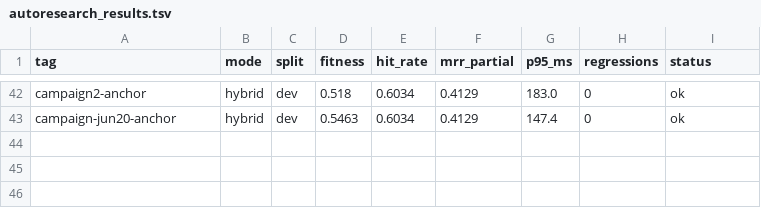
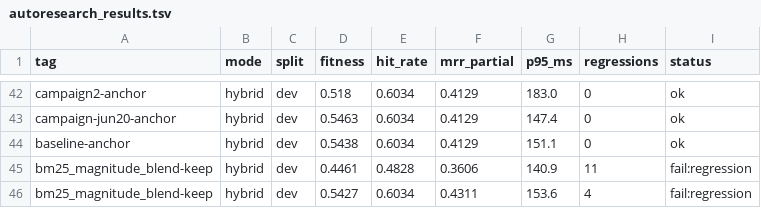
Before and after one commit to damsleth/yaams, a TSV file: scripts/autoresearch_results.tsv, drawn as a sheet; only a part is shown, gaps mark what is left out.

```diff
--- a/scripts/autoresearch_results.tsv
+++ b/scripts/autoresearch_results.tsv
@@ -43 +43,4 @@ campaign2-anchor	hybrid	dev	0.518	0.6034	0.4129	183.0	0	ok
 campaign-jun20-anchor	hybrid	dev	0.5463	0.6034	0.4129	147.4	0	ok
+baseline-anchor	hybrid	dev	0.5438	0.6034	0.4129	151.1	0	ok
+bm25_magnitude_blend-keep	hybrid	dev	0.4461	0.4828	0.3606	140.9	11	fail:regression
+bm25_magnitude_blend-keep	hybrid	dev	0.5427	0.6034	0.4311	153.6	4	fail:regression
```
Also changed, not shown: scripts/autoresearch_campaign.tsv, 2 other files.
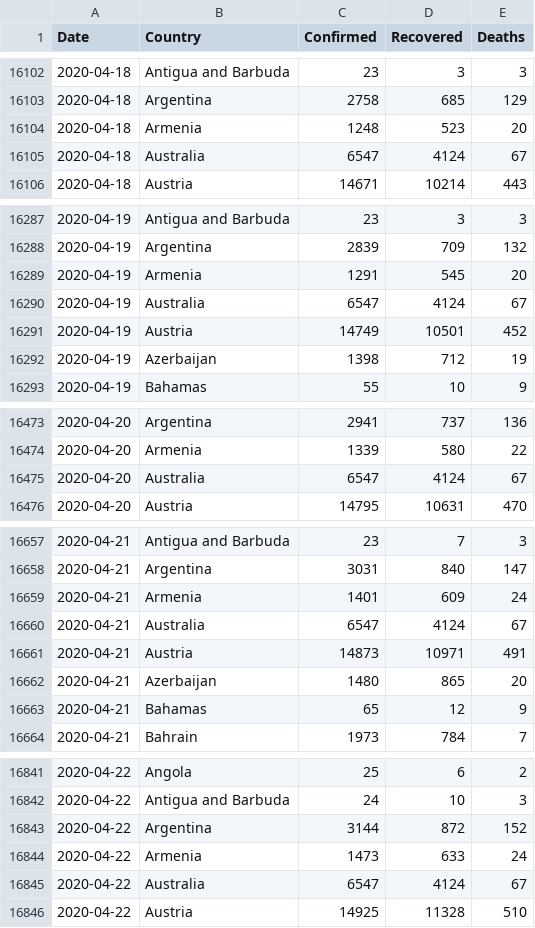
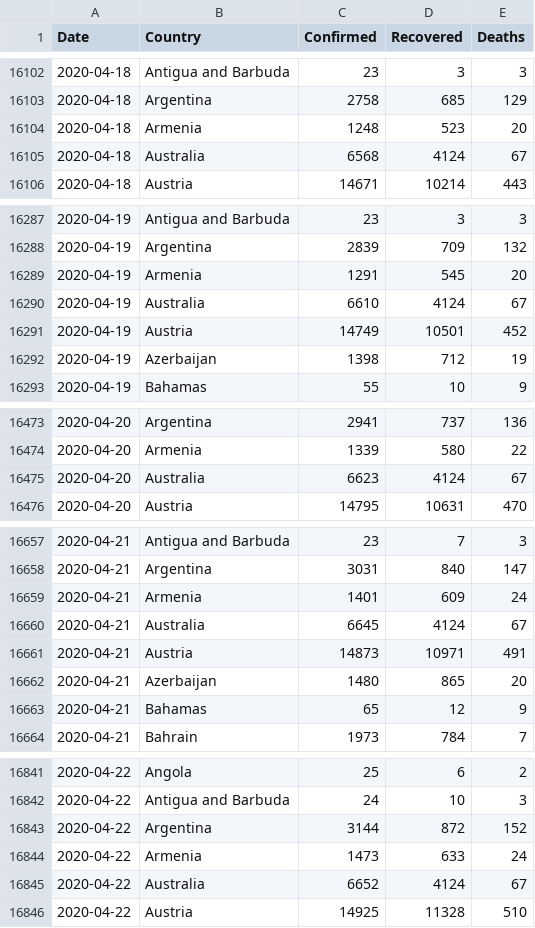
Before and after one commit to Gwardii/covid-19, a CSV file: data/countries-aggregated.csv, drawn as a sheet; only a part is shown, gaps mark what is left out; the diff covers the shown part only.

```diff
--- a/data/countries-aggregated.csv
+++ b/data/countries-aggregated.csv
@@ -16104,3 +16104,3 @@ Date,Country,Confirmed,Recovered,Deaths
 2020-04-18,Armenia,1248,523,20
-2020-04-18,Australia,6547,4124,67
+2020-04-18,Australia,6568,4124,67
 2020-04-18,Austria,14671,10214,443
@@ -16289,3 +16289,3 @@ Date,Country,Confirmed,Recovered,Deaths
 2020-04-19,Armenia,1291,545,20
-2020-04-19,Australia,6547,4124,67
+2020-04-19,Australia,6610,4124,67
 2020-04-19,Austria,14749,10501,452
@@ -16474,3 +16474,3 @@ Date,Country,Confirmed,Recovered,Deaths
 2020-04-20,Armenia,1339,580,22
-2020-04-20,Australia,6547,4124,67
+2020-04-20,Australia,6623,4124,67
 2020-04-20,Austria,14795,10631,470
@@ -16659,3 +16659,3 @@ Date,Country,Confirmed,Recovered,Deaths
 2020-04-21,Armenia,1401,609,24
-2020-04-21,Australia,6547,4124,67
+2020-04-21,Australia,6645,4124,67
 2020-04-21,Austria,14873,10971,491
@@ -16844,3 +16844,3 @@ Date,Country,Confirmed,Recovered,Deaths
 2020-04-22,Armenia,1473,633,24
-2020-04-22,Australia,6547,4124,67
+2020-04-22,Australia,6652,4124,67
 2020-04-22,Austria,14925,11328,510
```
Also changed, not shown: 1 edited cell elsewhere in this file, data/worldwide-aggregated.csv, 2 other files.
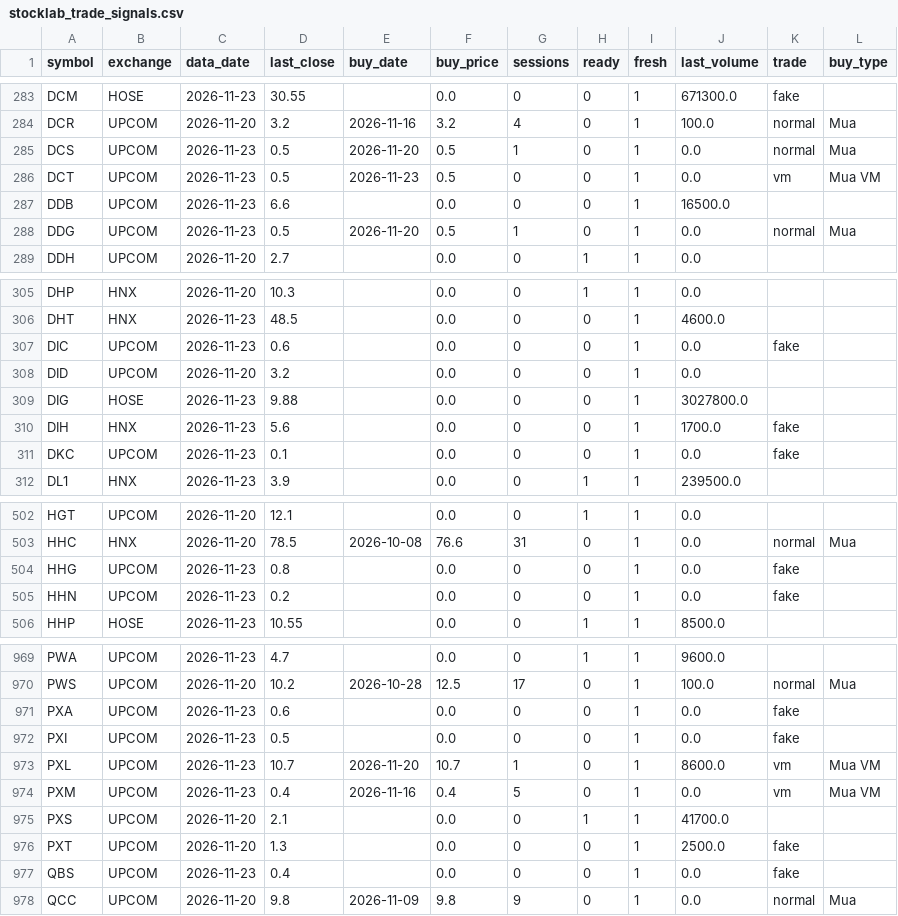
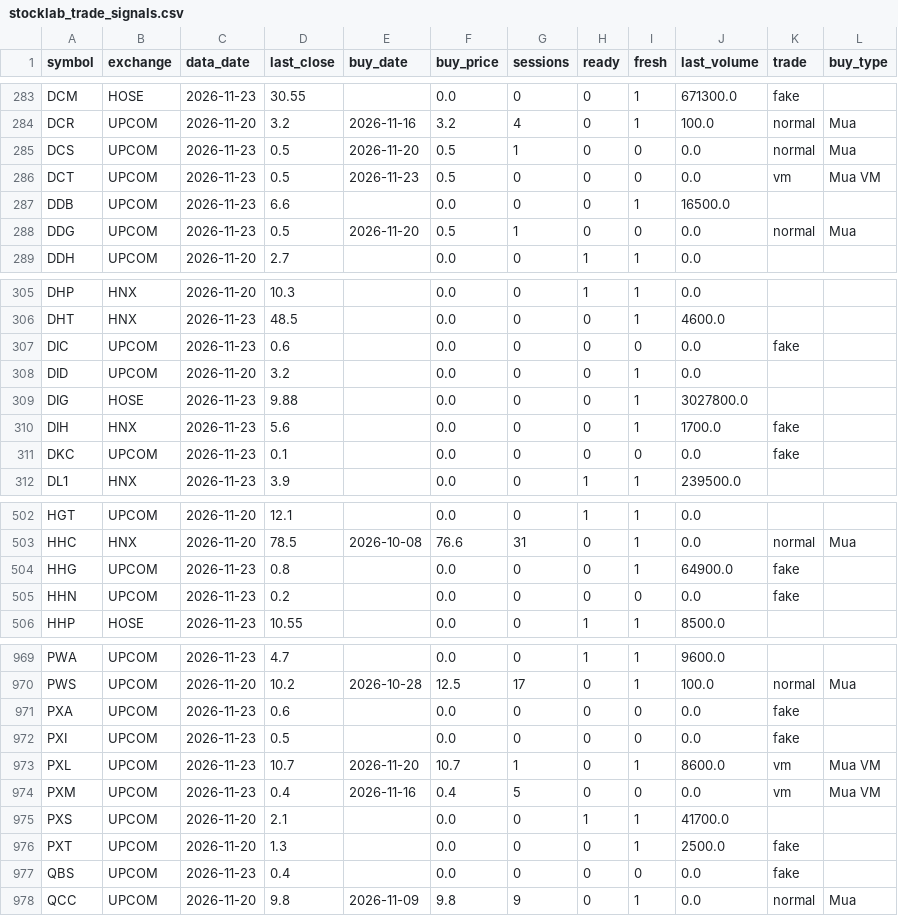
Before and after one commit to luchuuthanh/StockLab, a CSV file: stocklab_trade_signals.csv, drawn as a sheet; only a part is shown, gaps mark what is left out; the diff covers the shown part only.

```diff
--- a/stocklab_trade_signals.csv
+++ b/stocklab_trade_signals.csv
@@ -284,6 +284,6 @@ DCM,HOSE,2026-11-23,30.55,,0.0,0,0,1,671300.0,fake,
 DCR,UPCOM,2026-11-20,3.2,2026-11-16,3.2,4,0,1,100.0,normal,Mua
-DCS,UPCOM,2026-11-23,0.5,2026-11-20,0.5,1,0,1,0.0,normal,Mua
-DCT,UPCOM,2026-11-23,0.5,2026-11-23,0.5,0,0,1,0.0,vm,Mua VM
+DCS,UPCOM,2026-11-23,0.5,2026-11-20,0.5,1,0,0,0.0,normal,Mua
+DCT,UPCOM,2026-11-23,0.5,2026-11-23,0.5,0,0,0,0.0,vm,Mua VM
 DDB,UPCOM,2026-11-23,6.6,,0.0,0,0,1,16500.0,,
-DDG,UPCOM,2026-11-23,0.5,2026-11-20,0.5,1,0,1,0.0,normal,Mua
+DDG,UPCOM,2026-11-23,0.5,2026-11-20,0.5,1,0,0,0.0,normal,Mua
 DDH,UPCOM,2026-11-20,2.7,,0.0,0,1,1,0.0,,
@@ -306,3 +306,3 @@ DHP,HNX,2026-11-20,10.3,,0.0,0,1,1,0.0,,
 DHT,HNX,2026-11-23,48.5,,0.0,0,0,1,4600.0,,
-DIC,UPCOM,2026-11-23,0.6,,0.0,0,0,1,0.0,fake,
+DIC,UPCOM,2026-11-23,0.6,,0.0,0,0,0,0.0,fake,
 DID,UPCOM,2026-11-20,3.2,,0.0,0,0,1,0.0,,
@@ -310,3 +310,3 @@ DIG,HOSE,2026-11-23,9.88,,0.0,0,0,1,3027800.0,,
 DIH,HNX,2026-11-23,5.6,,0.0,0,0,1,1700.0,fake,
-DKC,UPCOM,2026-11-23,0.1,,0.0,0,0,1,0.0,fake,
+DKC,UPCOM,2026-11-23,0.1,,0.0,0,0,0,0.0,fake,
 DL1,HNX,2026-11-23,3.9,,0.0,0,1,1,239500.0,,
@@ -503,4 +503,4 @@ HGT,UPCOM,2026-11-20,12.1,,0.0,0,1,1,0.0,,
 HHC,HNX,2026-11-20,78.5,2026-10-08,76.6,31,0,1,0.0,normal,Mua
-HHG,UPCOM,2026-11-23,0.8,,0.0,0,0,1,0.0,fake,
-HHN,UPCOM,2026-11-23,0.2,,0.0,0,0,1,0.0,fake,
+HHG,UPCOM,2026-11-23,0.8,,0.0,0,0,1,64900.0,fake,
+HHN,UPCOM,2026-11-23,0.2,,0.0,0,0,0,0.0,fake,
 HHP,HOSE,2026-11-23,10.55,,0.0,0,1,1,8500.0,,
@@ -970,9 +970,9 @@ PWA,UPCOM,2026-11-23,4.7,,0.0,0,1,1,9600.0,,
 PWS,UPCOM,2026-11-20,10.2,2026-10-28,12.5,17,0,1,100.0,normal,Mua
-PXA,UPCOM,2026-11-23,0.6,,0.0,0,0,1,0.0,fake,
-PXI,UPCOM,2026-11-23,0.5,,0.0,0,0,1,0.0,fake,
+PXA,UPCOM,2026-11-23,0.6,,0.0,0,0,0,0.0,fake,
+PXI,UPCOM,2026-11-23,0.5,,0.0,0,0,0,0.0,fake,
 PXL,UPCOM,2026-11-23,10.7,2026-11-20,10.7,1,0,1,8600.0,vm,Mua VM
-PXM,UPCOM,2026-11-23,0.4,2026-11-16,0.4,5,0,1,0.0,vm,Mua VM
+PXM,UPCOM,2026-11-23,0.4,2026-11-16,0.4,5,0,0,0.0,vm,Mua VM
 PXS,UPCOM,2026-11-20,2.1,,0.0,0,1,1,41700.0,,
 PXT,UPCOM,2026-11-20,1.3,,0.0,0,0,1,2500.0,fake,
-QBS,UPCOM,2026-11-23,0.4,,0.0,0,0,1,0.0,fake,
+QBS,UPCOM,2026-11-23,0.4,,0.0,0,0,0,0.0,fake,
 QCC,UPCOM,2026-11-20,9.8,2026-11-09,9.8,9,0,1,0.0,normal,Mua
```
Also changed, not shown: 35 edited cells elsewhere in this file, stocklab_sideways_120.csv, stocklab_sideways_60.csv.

Problem description>
Select every line above that contains the word "countries", and copy it.

Output for this task>
Before and after one commit to Gwardii/covid-19, a CSV file: data/countries-aggregated.csv, drawn as a sheet; only a part is shown, gaps mark what is left out; the diff covers the shown part only.
--- a/data/countries-aggregated.csv
+++ b/data/countries-aggregated.csv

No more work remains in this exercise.